Today's Features

  • Once again, we enjoyed sweet potatoes all winter long from a fantastic harvest last fall. I planted out about 25 organic slips in Shepherdsville in late May, and by early November we had four nursery crates full of one of nature’s perfect foods. Seven months and counting in storage with no spoilage is impressive. We are down to about a dozen sweet potatoes; just in time for a transition to other summer vegetables.


    In a year or two, expect to find Marianne Gaddie teaching high school agriculture, or perhaps working as an extension agent.

    The 2013 Spencer County High School graduate is working this summer as an intern at the Spencer County Cooperative Extension Office. She started May 16, and she’ll be putting in 40- to 60-hour weeks all summer.

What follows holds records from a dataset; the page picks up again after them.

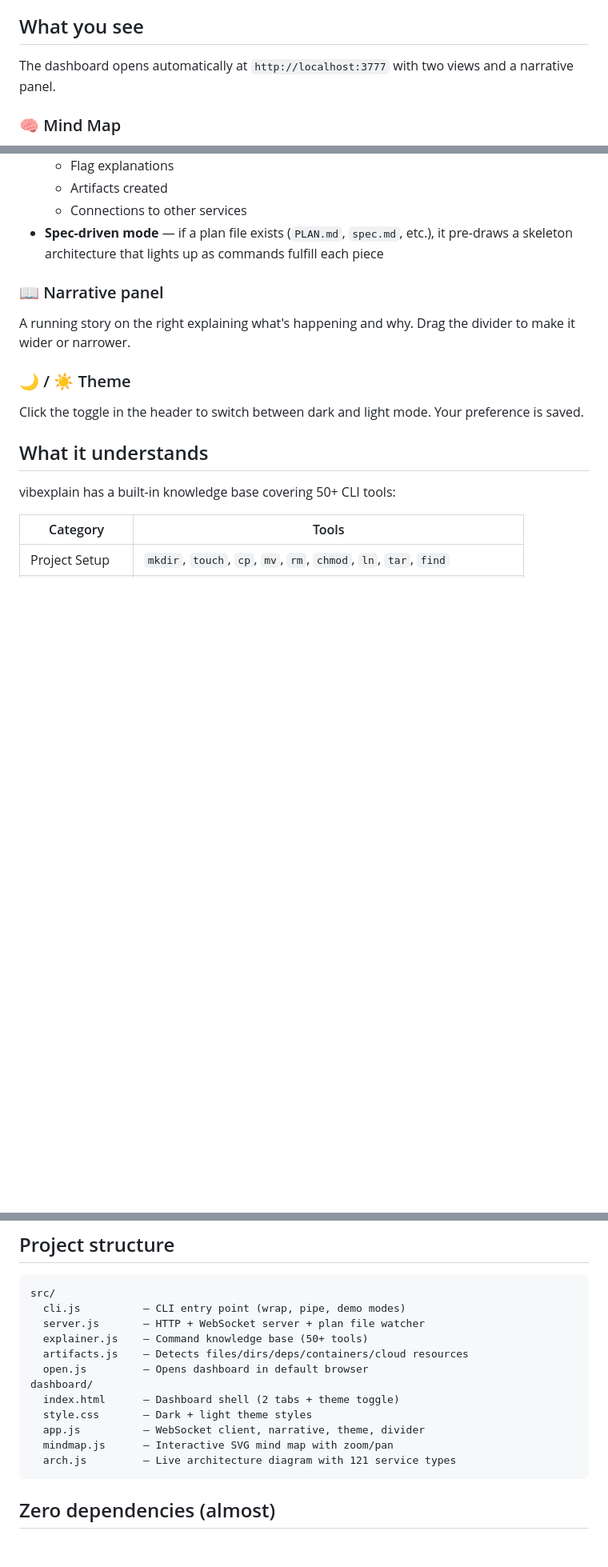
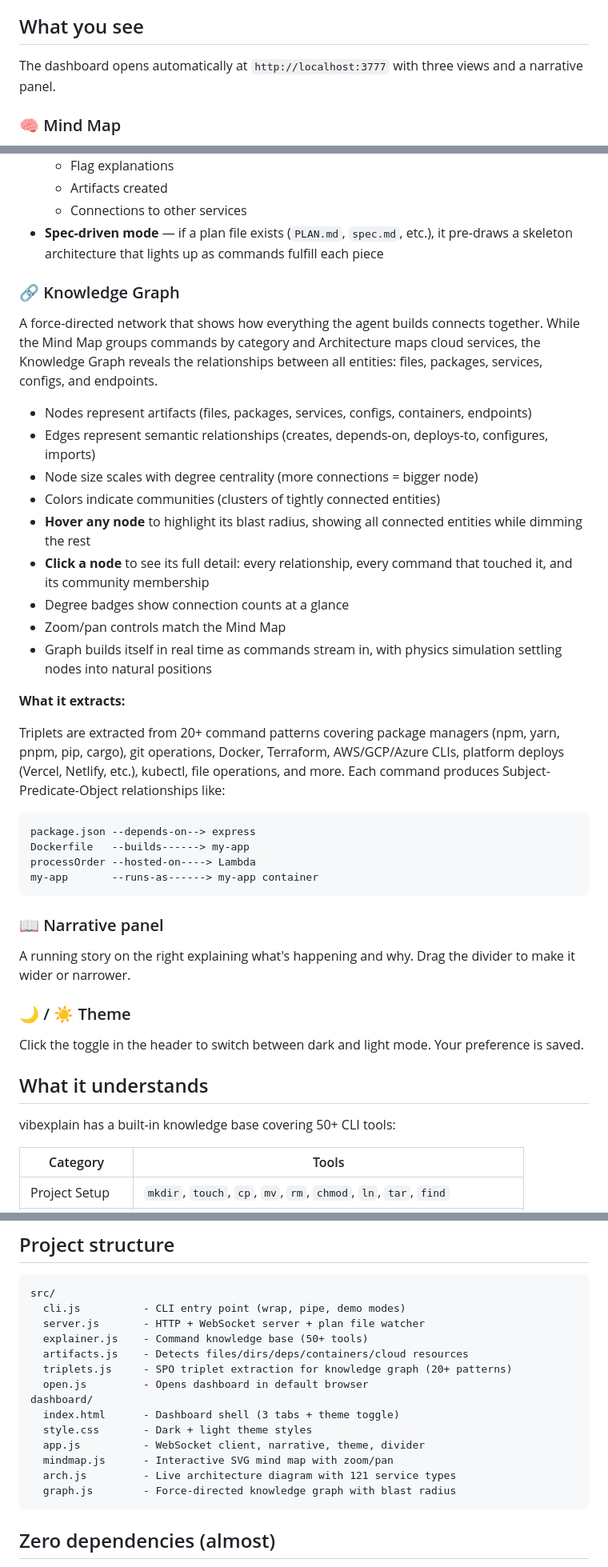
Before and after one commit to raghavkv85/vibexplain, a Markdown page: README.md, 3 parts joined by grey strips. Shown at 80% size. Rendered like a GitHub page; blank space fills up the shorter version.

Commit message:
Update README with Knowledge Graph tab documentation
Adds the new Knowledge Graph section covering force-directed layout,
SPO triplet extraction, blast radius highlighting, community detection,
and centrality-based node sizing. Updates project structure to include
triplets.js and graph.js. Bumps tab count from 2 to 3.

https://claude.ai/code/session_01VMRy54fx2fQQtLy5X9SLyz

````diff
--- a/README.md
+++ b/README.md
@@ -87,7 +87,7 @@ Streams sample commands including AWS services so you can see the dashboard in a
 
 ## What you see
 
-The dashboard opens automatically at `http://localhost:3777` with two views and a narrative panel.
+The dashboard opens automatically at `http://localhost:3777` with three views and a narrative panel.
 
 ### 🧠 Mind Map
 
@@ -129,6 +129,31 @@ A real-time architecture diagram that draws itself as your agent builds infrastr
   - Artifacts created
   - Connections to other services
 - **Spec-driven mode** — if a plan file exists (`PLAN.md`, `spec.md`, etc.), it pre-draws a skeleton architecture that lights up as commands fulfill each piece
+
+### 🔗 Knowledge Graph
+
+A force-directed network that shows how everything the agent builds connects together. While the Mind Map groups commands by category and Architecture maps cloud services, the Knowledge Graph reveals the relationships between all entities: files, packages, services, configs, and endpoints.
+
+- Nodes represent artifacts (files, packages, services, configs, containers, endpoints)
+- Edges represent semantic relationships (creates, depends-on, deploys-to, configures, imports)
+- Node size scales with degree centrality (more connections = bigger node)
+- Colors indicate communities (clusters of tightly connected entities)
+- **Hover any node** to highlight its blast radius, showing all connected entities while dimming the rest
+- **Click a node** to see its full detail: every relationship, every command that touched it, and its community membership
+- Degree badges show connection counts at a glance
+- Zoom/pan controls match the Mind Map
+- Graph builds itself in real time as commands stream in, with physics simulation settling nodes into natural positions
+
+**What it extracts:**
+
+Triplets are extracted from 20+ command patterns covering package managers (npm, yarn, pnpm, pip, cargo), git operations, Docker, Terraform, AWS/GCP/Azure CLIs, platform deploys (Vercel, Netlify, etc.), kubectl, file operations, and more. Each command produces Subject-Predicate-Object relationships like:
+
+```
+package.json --depends-on--> express
+Dockerfile   --builds------> my-app
+processOrder --hosted-on----> Lambda
+my-app       --runs-as------> my-app container
+```
 
 ### 📖 Narrative panel
 
@@ -186,17 +211,19 @@ The skeleton shows greyed-out service boxes. As the agent runs commands that mat
 
 ```
 src/
-  cli.js          — CLI entry point (wrap, pipe, demo modes)
-  server.js       — HTTP + WebSocket server + plan file watcher
-  explainer.js    — Command knowledge base (50+ tools)
-  artifacts.js    — Detects files/dirs/deps/containers/cloud resources
-  open.js         — Opens dashboard in default browser
+  cli.js          - CLI entry point (wrap, pipe, demo modes)
+  server.js       - HTTP + WebSocket server + plan file watcher
+  explainer.js    - Command knowledge base (50+ tools)
+  artifacts.js    - Detects files/dirs/deps/containers/cloud resources
+  triplets.js     - SPO triplet extraction for knowledge graph (20+ patterns)
+  open.js         - Opens dashboard in default browser
 dashboard/
-  index.html      — Dashboard shell (2 tabs + theme toggle)
-  style.css       — Dark + light theme styles
-  app.js          — WebSocket client, narrative, theme, divider
-  mindmap.js      — Interactive SVG mind map with zoom/pan
-  arch.js         — Live architecture diagram with 121 service types
+  index.html      - Dashboard shell (3 tabs + theme toggle)
+  style.css       - Dark + light theme styles
+  app.js          - WebSocket client, narrative, theme, divider
+  mindmap.js      - Interactive SVG mind map with zoom/pan
+  arch.js         - Live architecture diagram with 121 service types
+  graph.js        - Force-directed knowledge graph with blast radius
 ```
 
 ## Zero dependencies (almost)
````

    This fall, Gaddie will be a senior at Morehead State University, where she’s an agriculture education major.

  • Five local churches will be collaborating this summer to make sure no one in Spencer County goes hungry. Every Tuesday and Thursday at 6 p.m., members of those churches will be serving a meal for free to anyone who comes.

    The first meal is scheduled for May 31.

    The ministry, called “Summer Supper Together,” will be held at Taylorsville Community Church, 404 Garrard St. It will run through Aug. 9.

    The meal will be followed by a short devotional and a time of prayer for any needs attendees may have.

  • University of Kentucky entomologists recently developed a website that will have the most up-to-date information on the Zika virus and its spread, as mosquito populations around the state begin to build. The website is http://pest.ca.uky.edu/EXT/ZIKA/1kyzika.html.

  • I have no complaints about plant performance this spring. But, it seems, some gardeners are still stumped by their under-performing plants. Why plants fail to thrive is a hard question to answer, of course, because a great many things factor into poor performance, lack of bloom or die back.

  • The other day I ran across an interesting article about colors and how we see them. It seems that there is some question whether we can really see colors if we don’t have a name for them.

    I’ve always wondered about this, because I’ve noticed that my wife often calls one blouse “eggplant” and another “maroon.” To me, they are both just purple–one a little darker maybe, but still just purple.

  • Men and Women’s Day at Second Baptist Church

    All are invited to join Second Baptist Church for Men and Women’s Day on Sunday, May 22 at 11 a.m. The featured speaker will be Rev. Marsha Morton, pastor of Spillman Memorial Church in Louisville. At 4 p.m., the worship service will feature Rev. Dr. David Peoples, pastor of Jabez Missionary Baptist Church in Lexington. Second Baptist Church is located at 401 Jefferson Street in Taylorsville.

    VBS at First Baptist of Taylorsville

  • The most common form of plant propagation is digging and dividing, which is best done in early spring before new growth, or in the fall before plants go dormant. Digging and dividing is great for herbaceous plants, but those plants that are considered woody ornamentals do not divide as easily with a spade. In this case, we can look to the technique of rooting out softwood cuttings from the mother plant.


    The Commonwealth Honors Academy (CHA) is an exciting, challenging three-week academic, social and personal growth program for outstanding high school students who have completed their junior year. Students will be selected from the Commonwealth and surrounding region. Upon completion of the Academy, students will:

    • receive six hours of university credit

    • have the opportunity to take three hours of tuition-free university courses at Murray State University during the subsequent fall and spring semesters


    Sarah Tipton, of Spencer County, and a junior at Cornerstone Christian Academy in Shelbyville, was recently selected as a Governor’s Scholar.